A 7-year-old girl fell off “monkey bars” on
to her outstretched right hand. She complained of pain localized
to the right elbow.
On examination, there was diffuse swelling and tenderness about
the elbow. She was unable to flex the elbow more than 30°.
The remainder of the right upper extremity was normal.
The elbow radiographs are shown in Figure 1.
[From: Rogers LF: The
Radiology of Skeletal Trauma, 3rd ed. Churchill-Livingstone,
2002, with permission.]
- Are any abnormalities present?
- What is the third most common fracture about the
elbow in children?
Without a clear understanding of the radiographic landmarks and
injury patterns in children, the findings in this patient are difficult
to appreciate, even though this child has a major injury that will
require surgical treatment.
Although comparison views are often obtained in children, the
correct diagnosis can be made in this patient using the radiographs
of the injured side alone.
Fractures of the elbow are among the most common extremity injuries
in children. However, they can be difficult to diagnose due to the
complex developmental anatomy of the elbow and the subtle radiographic
manifestations of some injuries. Comparison views are often obtained

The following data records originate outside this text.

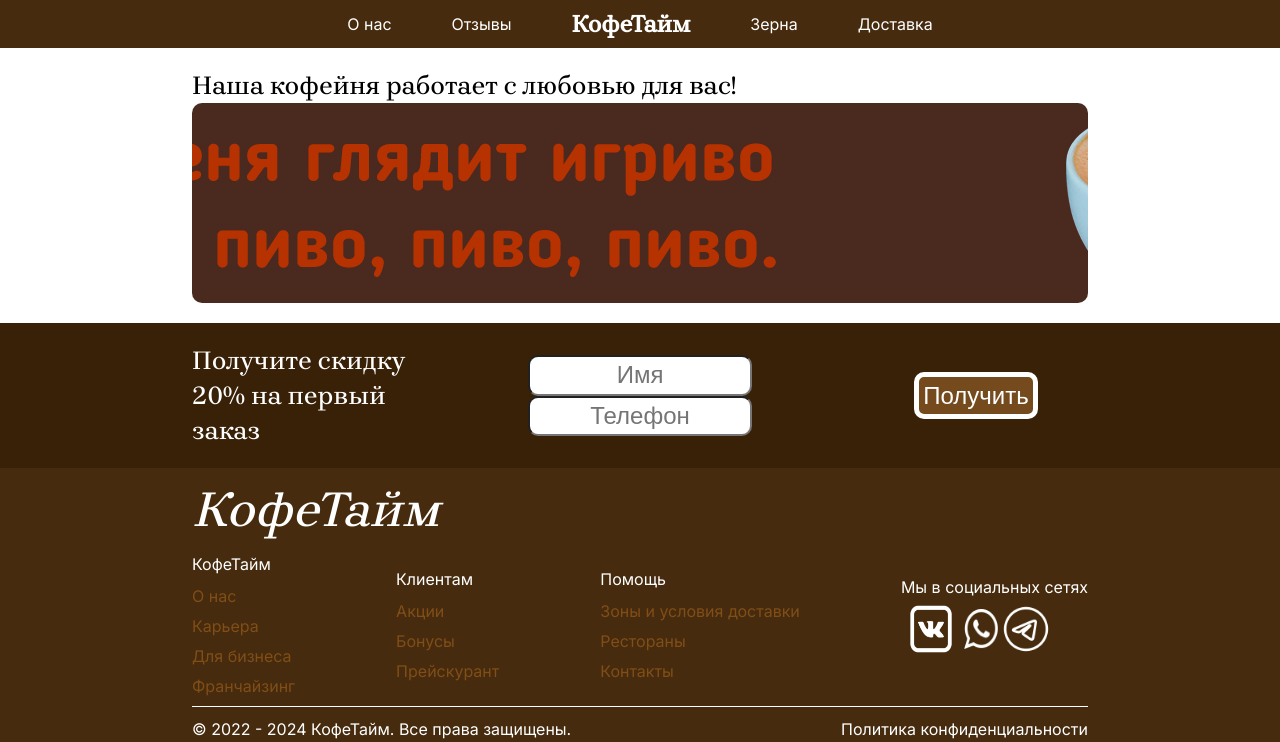
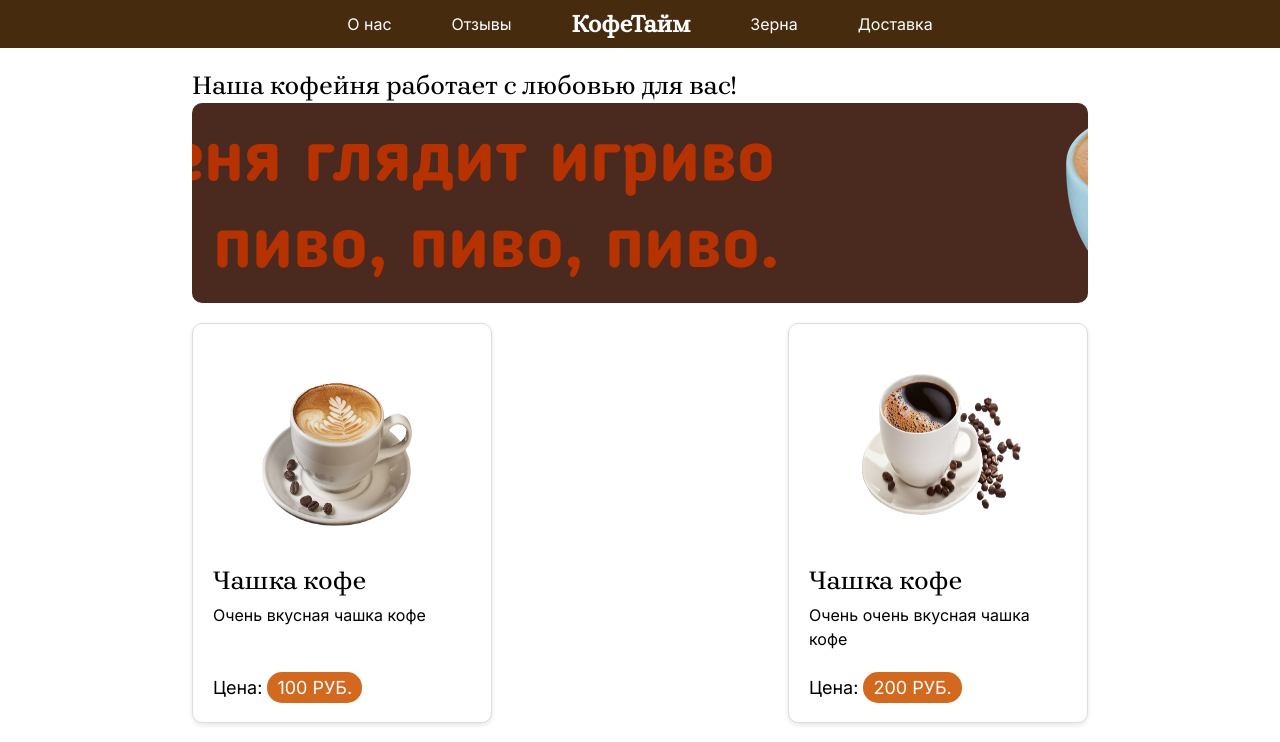
Before and after one commit to ManaTeWai/coffee, a Next.js app: page / in a window 1280 px wide. Shown: the top 742 px of the page. Built offline with nearby package versions, Linux system fonts and the light colour scheme; a web font is replaced by a local one.

Commit message:
add coffee comp + Htag classes

```diff
--- /dev/null
+++ b/components/CardPlaceHolder/CardPlaceHolder.tsx
@@ -0,0 +1,7 @@
+export const CardPlaceHolder = () => {
+	return (
+		<>
+			<h3>Placeholder</h3>
+		</>
+	);
+}
--- /dev/null
+++ b/components/CoffeeCard/CoffeeCard.module.css
@@ -0,0 +1,48 @@
+.cardContainer {
+	display: flex;
+	align-items: center;
+	justify-content: space-between;
+	flex-wrap: wrap;
+}
+
+.card {
+	width: 300px;
+	height: 400px;
+	display: flex;
+	flex-direction: column;
+	justify-content: space-around;
+	/* align-items: center; */
+	background-color: #fff;
+	border: 1px solid #ddd;
+	border-radius: 10px;
+	padding: 20px;
+	box-shadow: 0 2px 5px rgba(0, 0, 0, 0.1);
+	margin-top: 20px;
+	cursor: pointer;
+	transition: all 300ms;
+}
+
+.image {
+	margin: auto;
+	width: 170px;
+	height: 170px;
+}
+
+.title {
+	height: 40px !important;
+}
+
+.description {
+	height: 70px;
+}
+
+.card:hover {
+	box-shadow: 6px 8px 8px rgba(0, 0, 0, 0.3);
+}
+
+.price {
+	color: white;
+	background-color: chocolate;
+	padding: 5px 10px;
+	border-radius: 15px;
+}
--- /dev/null
+++ b/components/CoffeeCard/CoffeeCard.tsx
@@ -0,0 +1,29 @@
+import { Htag, P } from '../';
+import styles from './CoffeeCard.module.css';
+import Image from 'next/image';
+
+type Card = {
+	imageUrl: string;
+	title: string;
+	description: string;
+	prise: number;
+};
+
+type CardsProps = {
+	cards: Card[];
+};
+
+export const CoffeeCard = ({ cards, ...props }: CardsProps): JSX.Element => {
+	return (
+		<div className={styles.cardContainer}>
+			{cards.map((card, index) => (
+				<div key={index} className={styles.card}>
+					<Image src={card.imageUrl} alt={card.title} width={200} height={200} className={styles.image} />
+					<Htag tag='h1' className={styles.title}>{card.title}</Htag>
+					<P size='medium' className={styles.description}>{card.description}</P>
+					<P size='large'>Цена: <span className={styles.price}>{card.prise} РУБ.</span></P>
+				</div>
+			))}
+		</div>
+	);
+}
--- a/components/Htag/Htag.props.ts
+++ b/components/Htag/Htag.props.ts
@@ -1,6 +1,6 @@
-import { ReactNode } from 'react';
+import { DetailedHTMLProps, HTMLAttributes, ReactNode } from 'react';
 
-export interface HtagProps {
+export interface HtagProps extends DetailedHTMLProps<HTMLAttributes<HTMLTitleElement>, HTMLTitleElement> {
 	tag: 'h1' | 'h2' | 'h3';
 	children: ReactNode;
 }
--- a/components/Htag/Htag.tsx
+++ b/components/Htag/Htag.tsx
@@ -1,14 +1,15 @@
 import { HtagProps } from './Htag.props';
 import styles from './Htag.module.css';
+import cn from 'classnames';
 
-export const Htag = ({ tag, children }: HtagProps): JSX.Element => {
+export const Htag = ({ tag, children, className }: HtagProps): JSX.Element => {
 	switch (tag) {
 		case 'h1':
-			return <h1 className={styles.h1}>{children}</h1>;
+			return <h1 className={cn(styles.h1, className)}>{children}</h1>;
 		case 'h2':
-			return <h2 className={styles.h2}>{children}</h2>;
+			return <h2 className={cn(styles.h2, className)}>{children}</h2>;
 		case 'h3':
-			return <h3 className={styles.h3}>{children}</h3>;
+			return <h3 className={cn(styles.h3, className)}>{children}</h3>;
 		default:
 			return <></>;
 	}
--- a/components/index.ts
+++ b/components/index.ts
@@ -2,4 +2,6 @@ export * from './Header/Header';
 export * from './Footer/Footer';
 export * from './Slider/Slider';
 export * from './Htag/Htag';
-export * from './P/P'
+export * from './P/P';
+export * from './CoffeeCard/CoffeeCard';
+export * from './CardPlaceHolder/CardPlaceHolder';
--- /dev/null
+++ b/src/app/not-found.tsx
@@ -0,0 +1,5 @@
+import { Htag } from '../../components'
+
+export default function notFound() {
+	return <Htag tag='h1'>404 - Page Not Found</Htag>
+}
--- a/src/app/page.tsx
+++ b/src/app/page.tsx
@@ -1,6 +1,5 @@
-import styles from "./page.module.css";
-import Image from 'next/image';
-import { Slider, Htag, P } from '../../components'
+import { Slider, Htag, P, CoffeeCard, CardPlaceHolder } from '../../components'
+import styles from './page.module.css'
 
 const slides = [
 	{
@@ -13,6 +12,39 @@ const slides = [
 	},
 ];
 
+const cards = [
+	{
+		imageUrl: '/img/coffe1.png',
+		title: 'Чашка кофе',
+		description: 'Очень вкусная чашка кофе',
+		prise: 100,
+	},
+	{
+		imageUrl: '/img/coffe2.png',
+		title: 'Чашка кофе',
+		description: 'Очень очень вкусная чашка кофе',
+		prise: 200,
+	},
+	{
+		imageUrl: '/img/coffe1.png',
+		title: 'Чашка кофе',
+		description: 'Очень очень очень вкусная чашка кофе',
+		prise: 300,
+	},
+	{
+		imageUrl: '/img/coffe2.png',
+		title: 'Чашка кофе',
+		description: 'Очень очень очень очень вкусная чашка кофе',
+		prise: 400,
+	},
+	{
+		imageUrl: '/img/coffe1.png',
+		title: 'Чашка кофе',
+		description: 'Очень очень очень очень очень вкусная чашка кофе',
+		prise: 500,
+	}
+]
+
 export default function Home() {
 
 	return (
@@ -20,8 +52,10 @@ export default function Home() {
 			<main>
 				<div className={styles.main}>
 					<Htag tag='h1'>Наша кофейня работает с любовью для вас!</Htag>
+					<Slider slides={slides} />
+					<CoffeeCard cards={cards}/>
+					<CardPlaceHolder />
 				</div>
-        <Slider slides={slides} />
 			</main>
 		</>
 	);
```
Also changed, not shown: src/app/loading.tsx (added, +7 -0 lines), components/CardPlaceHolder/CardPlaceHolder.module.css (added), public/loading.svg (added). Lines whose indentation alone changed are shown as unchanged.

to aid radiograph interpretation, although by knowing the principal
anatomical landmarks and injury patterns, the diagnosis can be made
in many cases using radiographs of the injured side alone (Table
Table 1 Common Elbow Injuries in Children ||Download (.pdf)
Table 1 Common Elbow Injuries in Children
|Lateral condyle fracture||15%|
|Medial epicondyle fracture||10%|
|Radial neck or head fracture||8%|
|Complete epiphyseal separation (rare)|
Fractures are often difficult to detect in young children because
much of the elbow is not ossified. In addition, the pliable cortical
bone in children may be deformed without a discrete fracture line (acute
plastic bowing) or have a fracture on only one side of the cortex
(a greenstick fracture). Such fractures can often only be detected
by noting malalignment of the bones of the elbow.
There are two key landmarks of alignment that are useful in detecting
elbow injuries in children—the anterior
humeral line and the radiocapitellar
line. In addition, the location and the sequence of appearance
of the six ossification centers of
the elbow must also be understood because they are often involved
in elbow injuries. The growth plates do not fuse until late adolescence
and these can be difficult to distinguish from fractures.
There are three distinctive elbow injuries in
children: supracondylar fractures, lateral
condylar fractures and medial epicondylar
avulsion fractures (Table 1). ...